Within the data, how many lines hold the word "elec"? Answer with nothing but the number.

** Raw data follows **

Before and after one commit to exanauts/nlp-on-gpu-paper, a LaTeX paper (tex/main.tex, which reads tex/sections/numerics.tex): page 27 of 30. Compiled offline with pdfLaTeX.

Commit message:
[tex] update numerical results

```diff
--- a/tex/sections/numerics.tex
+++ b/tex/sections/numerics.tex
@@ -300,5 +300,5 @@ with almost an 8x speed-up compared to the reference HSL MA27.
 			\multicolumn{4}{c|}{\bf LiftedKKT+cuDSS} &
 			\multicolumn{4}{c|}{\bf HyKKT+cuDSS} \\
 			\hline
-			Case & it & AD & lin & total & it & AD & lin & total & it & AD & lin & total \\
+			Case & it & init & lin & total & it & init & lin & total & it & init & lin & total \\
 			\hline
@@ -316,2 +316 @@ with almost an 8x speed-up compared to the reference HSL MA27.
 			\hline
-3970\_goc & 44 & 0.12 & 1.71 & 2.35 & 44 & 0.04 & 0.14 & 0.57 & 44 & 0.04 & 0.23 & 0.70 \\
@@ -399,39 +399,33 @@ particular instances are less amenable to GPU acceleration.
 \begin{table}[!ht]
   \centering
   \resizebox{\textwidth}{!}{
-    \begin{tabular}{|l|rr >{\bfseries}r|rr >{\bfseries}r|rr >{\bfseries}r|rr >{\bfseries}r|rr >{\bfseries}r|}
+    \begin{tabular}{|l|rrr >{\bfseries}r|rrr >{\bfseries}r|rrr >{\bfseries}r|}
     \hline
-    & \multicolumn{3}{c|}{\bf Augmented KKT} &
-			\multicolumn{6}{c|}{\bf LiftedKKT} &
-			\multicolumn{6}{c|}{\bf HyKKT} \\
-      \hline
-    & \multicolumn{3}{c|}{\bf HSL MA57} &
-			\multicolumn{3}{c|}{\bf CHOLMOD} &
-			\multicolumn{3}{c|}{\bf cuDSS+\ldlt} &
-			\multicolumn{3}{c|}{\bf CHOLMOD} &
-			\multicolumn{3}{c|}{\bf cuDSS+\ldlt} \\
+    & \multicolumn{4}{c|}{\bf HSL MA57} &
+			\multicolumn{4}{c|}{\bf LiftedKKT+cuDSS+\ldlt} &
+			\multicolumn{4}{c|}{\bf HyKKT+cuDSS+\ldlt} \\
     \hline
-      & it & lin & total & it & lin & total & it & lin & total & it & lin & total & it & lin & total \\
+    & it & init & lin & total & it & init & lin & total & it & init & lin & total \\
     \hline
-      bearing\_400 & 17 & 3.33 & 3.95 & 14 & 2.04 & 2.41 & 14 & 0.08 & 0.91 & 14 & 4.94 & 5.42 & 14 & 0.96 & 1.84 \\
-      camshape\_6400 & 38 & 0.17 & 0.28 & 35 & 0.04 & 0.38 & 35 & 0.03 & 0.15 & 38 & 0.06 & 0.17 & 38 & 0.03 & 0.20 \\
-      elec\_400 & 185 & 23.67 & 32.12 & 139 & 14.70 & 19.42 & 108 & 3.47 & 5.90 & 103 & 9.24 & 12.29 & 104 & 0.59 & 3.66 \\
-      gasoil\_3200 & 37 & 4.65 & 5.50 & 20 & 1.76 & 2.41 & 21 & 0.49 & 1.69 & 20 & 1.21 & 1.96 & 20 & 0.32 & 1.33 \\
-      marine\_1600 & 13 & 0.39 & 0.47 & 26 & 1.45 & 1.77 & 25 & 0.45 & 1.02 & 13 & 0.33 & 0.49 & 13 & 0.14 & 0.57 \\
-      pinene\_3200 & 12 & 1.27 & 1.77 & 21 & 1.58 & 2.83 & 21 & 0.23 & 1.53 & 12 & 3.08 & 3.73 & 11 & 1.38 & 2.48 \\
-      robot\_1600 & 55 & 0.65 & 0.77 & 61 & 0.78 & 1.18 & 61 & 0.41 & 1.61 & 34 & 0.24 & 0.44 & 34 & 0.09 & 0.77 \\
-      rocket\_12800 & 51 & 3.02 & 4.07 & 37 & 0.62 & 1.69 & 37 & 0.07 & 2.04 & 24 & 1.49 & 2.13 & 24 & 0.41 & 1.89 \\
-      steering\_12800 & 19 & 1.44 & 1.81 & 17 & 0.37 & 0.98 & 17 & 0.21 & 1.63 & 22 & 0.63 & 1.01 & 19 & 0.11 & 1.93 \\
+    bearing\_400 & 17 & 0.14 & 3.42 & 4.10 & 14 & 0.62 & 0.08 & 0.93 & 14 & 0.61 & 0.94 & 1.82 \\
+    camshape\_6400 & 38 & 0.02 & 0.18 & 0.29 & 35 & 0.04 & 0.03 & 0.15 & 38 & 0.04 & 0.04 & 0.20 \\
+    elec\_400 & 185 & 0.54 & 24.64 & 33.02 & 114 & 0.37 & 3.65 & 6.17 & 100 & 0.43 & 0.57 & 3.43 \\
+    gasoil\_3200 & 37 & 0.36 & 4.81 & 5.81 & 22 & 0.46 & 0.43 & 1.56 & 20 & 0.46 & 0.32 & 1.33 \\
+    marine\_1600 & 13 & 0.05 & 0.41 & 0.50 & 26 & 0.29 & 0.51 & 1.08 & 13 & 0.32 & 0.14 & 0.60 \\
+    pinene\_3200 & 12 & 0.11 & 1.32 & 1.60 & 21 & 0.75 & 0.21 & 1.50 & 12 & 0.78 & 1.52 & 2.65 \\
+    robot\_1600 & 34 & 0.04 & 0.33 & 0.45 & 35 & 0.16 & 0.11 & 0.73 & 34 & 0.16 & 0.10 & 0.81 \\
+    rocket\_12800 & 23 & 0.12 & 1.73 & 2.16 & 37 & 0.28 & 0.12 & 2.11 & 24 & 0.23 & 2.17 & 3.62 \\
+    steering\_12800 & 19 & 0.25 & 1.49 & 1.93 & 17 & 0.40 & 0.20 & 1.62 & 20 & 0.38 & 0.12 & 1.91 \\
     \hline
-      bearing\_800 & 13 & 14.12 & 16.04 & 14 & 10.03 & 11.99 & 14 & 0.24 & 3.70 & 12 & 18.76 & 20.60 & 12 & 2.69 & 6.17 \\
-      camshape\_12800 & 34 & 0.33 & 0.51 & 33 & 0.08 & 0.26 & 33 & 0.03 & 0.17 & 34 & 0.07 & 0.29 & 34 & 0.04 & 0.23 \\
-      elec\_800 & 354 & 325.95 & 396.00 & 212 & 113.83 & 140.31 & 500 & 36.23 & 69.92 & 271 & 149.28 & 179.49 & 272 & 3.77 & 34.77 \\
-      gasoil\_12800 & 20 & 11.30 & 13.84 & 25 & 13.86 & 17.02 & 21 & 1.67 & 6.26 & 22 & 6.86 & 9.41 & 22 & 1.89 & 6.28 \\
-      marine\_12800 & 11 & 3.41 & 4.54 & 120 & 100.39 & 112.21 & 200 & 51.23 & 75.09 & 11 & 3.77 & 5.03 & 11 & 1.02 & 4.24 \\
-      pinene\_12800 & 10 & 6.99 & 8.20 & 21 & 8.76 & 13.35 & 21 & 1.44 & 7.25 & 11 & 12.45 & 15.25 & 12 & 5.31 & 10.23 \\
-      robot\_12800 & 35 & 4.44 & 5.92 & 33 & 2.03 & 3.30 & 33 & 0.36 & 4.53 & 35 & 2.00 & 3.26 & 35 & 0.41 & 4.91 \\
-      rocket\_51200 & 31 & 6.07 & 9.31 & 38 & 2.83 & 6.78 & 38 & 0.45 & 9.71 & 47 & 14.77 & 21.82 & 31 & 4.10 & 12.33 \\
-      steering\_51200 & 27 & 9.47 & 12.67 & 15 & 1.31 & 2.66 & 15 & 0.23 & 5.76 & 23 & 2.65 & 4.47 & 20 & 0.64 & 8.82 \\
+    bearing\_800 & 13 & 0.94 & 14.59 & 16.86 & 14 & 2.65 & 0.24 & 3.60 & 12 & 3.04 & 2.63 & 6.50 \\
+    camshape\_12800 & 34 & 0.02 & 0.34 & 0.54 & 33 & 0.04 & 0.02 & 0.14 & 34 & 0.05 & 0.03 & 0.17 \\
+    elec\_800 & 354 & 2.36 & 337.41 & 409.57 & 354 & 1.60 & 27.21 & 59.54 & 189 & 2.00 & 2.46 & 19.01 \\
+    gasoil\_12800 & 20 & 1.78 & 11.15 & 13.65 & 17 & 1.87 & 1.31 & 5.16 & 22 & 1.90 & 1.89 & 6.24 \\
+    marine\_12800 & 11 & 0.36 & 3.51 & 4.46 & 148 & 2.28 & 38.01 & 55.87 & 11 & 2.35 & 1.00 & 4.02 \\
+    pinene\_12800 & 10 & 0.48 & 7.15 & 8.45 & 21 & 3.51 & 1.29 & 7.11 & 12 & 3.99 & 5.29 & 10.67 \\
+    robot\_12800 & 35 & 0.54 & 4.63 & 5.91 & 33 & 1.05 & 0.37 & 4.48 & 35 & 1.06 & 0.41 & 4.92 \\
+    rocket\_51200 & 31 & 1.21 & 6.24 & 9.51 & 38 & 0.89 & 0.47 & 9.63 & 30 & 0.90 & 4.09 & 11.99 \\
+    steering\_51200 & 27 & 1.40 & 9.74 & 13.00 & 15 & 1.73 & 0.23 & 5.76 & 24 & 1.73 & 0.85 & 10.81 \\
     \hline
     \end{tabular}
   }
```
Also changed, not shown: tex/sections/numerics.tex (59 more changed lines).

** End of Raw data **
** Raw data follows **

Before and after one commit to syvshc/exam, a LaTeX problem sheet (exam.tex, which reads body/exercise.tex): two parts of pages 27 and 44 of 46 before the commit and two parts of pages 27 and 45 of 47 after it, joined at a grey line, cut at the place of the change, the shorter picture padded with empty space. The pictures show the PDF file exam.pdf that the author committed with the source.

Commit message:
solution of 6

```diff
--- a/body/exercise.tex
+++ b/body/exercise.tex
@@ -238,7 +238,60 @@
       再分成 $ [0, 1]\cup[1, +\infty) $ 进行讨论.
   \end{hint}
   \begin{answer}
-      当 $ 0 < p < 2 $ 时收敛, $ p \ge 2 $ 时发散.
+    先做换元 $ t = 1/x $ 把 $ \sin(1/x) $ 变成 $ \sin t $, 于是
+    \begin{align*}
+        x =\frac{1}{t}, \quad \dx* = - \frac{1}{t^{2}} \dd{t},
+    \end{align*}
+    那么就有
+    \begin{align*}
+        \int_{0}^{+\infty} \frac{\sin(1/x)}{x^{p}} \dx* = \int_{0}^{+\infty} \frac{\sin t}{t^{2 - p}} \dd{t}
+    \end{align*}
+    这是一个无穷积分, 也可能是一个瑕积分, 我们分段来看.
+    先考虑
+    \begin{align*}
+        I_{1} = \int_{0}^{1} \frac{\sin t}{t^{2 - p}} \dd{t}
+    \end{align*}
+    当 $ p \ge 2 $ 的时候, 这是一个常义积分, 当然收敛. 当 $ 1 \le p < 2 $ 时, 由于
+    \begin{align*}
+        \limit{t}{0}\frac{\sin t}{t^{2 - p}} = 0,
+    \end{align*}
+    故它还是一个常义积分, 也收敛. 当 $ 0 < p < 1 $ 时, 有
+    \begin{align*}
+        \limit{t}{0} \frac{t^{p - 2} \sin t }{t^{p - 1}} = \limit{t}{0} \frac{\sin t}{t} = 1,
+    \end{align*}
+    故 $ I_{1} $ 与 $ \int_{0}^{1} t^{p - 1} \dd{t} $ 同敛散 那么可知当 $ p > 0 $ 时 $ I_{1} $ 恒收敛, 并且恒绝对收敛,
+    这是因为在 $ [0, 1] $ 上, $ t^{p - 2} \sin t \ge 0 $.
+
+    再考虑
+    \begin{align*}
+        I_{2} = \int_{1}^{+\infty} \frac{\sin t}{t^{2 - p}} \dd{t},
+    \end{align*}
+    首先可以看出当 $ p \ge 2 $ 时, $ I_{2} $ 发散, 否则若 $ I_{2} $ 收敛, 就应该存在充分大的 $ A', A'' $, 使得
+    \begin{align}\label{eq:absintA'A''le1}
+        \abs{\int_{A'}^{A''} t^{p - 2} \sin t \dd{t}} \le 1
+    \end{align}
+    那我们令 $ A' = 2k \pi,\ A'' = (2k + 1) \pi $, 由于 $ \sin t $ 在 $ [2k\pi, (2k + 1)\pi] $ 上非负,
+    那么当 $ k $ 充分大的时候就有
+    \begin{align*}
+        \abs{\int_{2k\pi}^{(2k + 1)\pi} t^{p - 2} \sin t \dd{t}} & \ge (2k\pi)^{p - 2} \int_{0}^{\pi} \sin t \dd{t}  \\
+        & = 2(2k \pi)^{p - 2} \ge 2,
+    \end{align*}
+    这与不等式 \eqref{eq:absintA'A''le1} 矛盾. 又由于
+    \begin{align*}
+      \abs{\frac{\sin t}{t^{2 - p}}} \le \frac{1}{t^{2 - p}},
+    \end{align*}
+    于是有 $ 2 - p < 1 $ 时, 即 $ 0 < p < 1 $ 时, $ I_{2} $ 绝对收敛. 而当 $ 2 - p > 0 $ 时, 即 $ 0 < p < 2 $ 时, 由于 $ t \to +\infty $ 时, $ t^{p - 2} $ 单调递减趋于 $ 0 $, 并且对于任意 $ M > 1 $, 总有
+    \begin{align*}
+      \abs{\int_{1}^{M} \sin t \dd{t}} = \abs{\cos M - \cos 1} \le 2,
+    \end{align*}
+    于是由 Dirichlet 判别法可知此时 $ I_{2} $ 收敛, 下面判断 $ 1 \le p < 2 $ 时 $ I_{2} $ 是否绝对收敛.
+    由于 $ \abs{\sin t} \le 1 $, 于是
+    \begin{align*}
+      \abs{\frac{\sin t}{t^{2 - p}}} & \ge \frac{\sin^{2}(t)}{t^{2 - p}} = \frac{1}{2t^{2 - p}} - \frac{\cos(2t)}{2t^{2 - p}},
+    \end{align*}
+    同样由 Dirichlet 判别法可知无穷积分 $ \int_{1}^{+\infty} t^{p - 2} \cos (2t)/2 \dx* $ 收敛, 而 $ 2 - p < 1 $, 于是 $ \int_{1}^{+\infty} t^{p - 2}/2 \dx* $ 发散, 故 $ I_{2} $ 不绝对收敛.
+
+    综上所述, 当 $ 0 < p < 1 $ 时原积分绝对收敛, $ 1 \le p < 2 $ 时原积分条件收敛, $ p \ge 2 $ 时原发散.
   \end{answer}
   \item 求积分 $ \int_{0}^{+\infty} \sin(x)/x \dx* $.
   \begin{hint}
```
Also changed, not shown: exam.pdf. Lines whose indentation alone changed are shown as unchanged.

** End of Raw data **

Finished exercise
4